What is the goal of Identity? The folks at RSA Security have laid out two that seem reasonable: common infrastructure, and a single, global, unique credential. I see some goals already from thinking about this for a while:
- a globally unique identifier
- validation, e.g. to prove I am who I say I am
- location/presence (e.g. if it's really "me" then I must be only one place)
I immediately look to precedents, and I see two obvious ones: the Domain Name Service (DNS) and phone numbers / CallerID. Or even a third, a credit card number. This whole thing seems like a previously-solved problem to me. Phone numbers are going away (too slowly, but it's inevitable, as it's a bad system). Credit card numbers are not good as unique identifiers, though I think we computer geeks could learn a thing or two about validation and security by following an industry that has been moving money for decades (though the validation is extremely weak, it's clearly entrenched, and pretty well trusted worldwide).
Here's what I think, off the top of my head: use DNS, and extend it slightly:
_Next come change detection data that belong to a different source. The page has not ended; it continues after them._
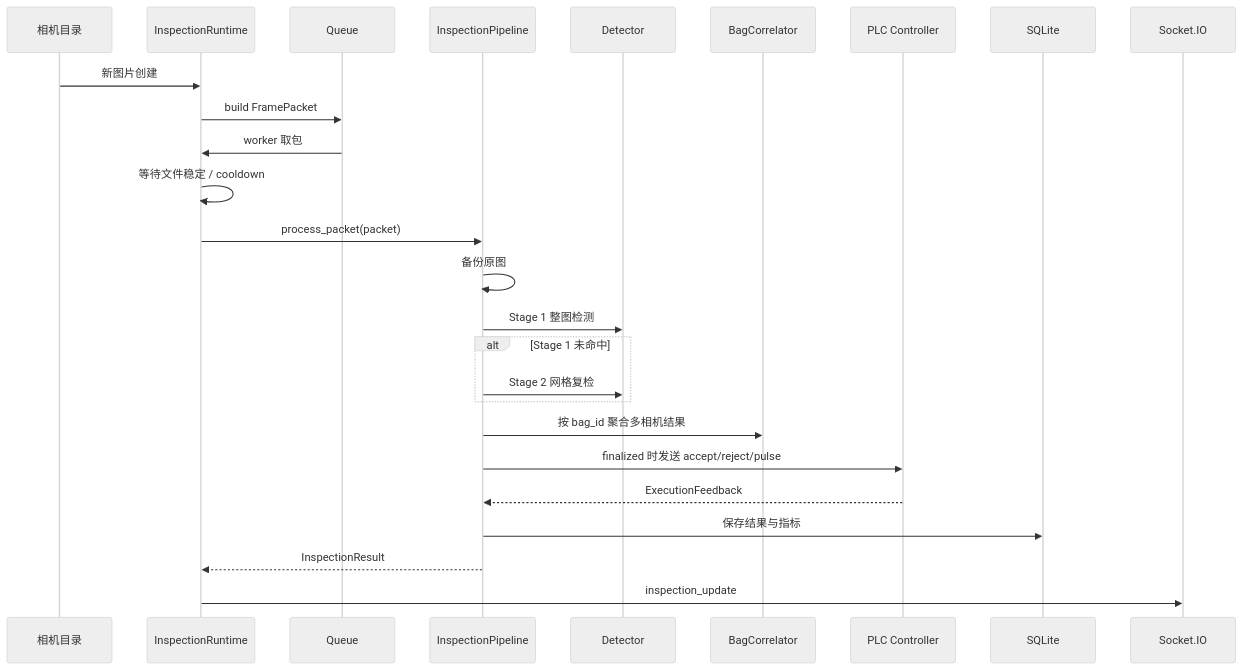
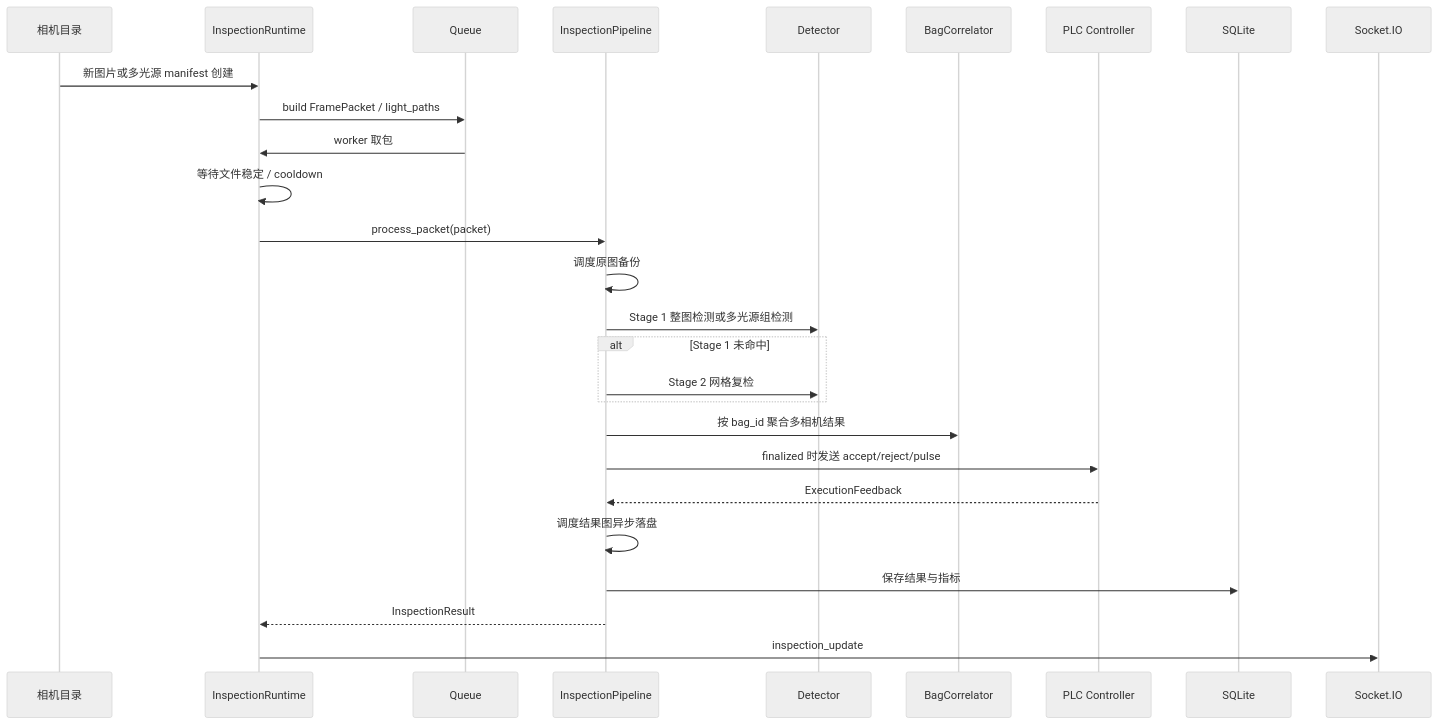
One commit to MzKyle/Defect-detection-of-water-sampling-bags changed the diagram in docs/architecture/data-flow.md. Above: the diagram before and after it, drawn with Mermaid (neutral theme). The commit also changed other lines of this file and 43 other files, not shown here.

````diff
--- a/docs/architecture/data-flow.md
+++ b/docs/architecture/data-flow.md
@@ -5,29 +5,30 @@
 ```mermaid
 sequenceDiagram
     participant Camera as 相机目录
     participant Runtime as InspectionRuntime
     participant Queue as Queue
     participant Pipeline as InspectionPipeline
     participant Detector as Detector
     participant Correlator as BagCorrelator
     participant PLC as PLC Controller
     participant DB as SQLite
     participant Web as Socket.IO
 
-    Camera->>Runtime: 新图片创建
-    Runtime->>Queue: build FramePacket
+    Camera->>Runtime: 新图片或多光源 manifest 创建
+    Runtime->>Queue: build FramePacket / light_paths
     Queue->>Runtime: worker 取包
     Runtime->>Runtime: 等待文件稳定 / cooldown
     Runtime->>Pipeline: process_packet(packet)
-    Pipeline->>Pipeline: 备份原图
-    Pipeline->>Detector: Stage 1 整图检测
+    Pipeline->>Pipeline: 调度原图备份
+    Pipeline->>Detector: Stage 1 整图检测或多光源组检测
     alt Stage 1 未命中
         Pipeline->>Detector: Stage 2 网格复检
     end
     Pipeline->>Correlator: 按 bag_id 聚合多相机结果
     Pipeline->>PLC: finalized 时发送 accept/reject/pulse
     PLC-->>Pipeline: ExecutionFeedback
+    Pipeline->>Pipeline: 调度结果图异步落盘
     Pipeline->>DB: 保存结果与指标
     Pipeline-->>Runtime: InspectionResult
     Runtime->>Web: inspection_update
 ```
````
Uniqueness: your email address which is globally unique, managed by the global (and obviously workable and successful) DNS infrastructure, portable to new vendors, and everything you want in a unique identifier, with the possible exception of spam vulnerability. Domains are unique via the hard work and deep infrastructure of DNS, and the "user@" in front of it is a natural for identity.
Validation: this should work by expanding DNS to allow encrypted validation that returns a public key instead of an IP address. Again, the infrastructure is already there, and proven. Why invent yet another central authority and try to propagate it out into the world?
Presence: this is harder, and relates to the notions of "logging in" and "sessions" and so forth. The DNS infrastructure clearly doesn't want to be in the business of tracking individual users and their sessions, but this could perhaps be delegated by DNS to a "current host IP address" that would represent the user's current session.
Thinking more about this, it could be a very interesting way to deal with the zilliions of individual logins on all the individual web sites at the moment. Have each of these web sites force the validation through DNS lookup and then track the sessions themselves.
Who owns DNS anyway? It's a big open source morass, right? Perfect :)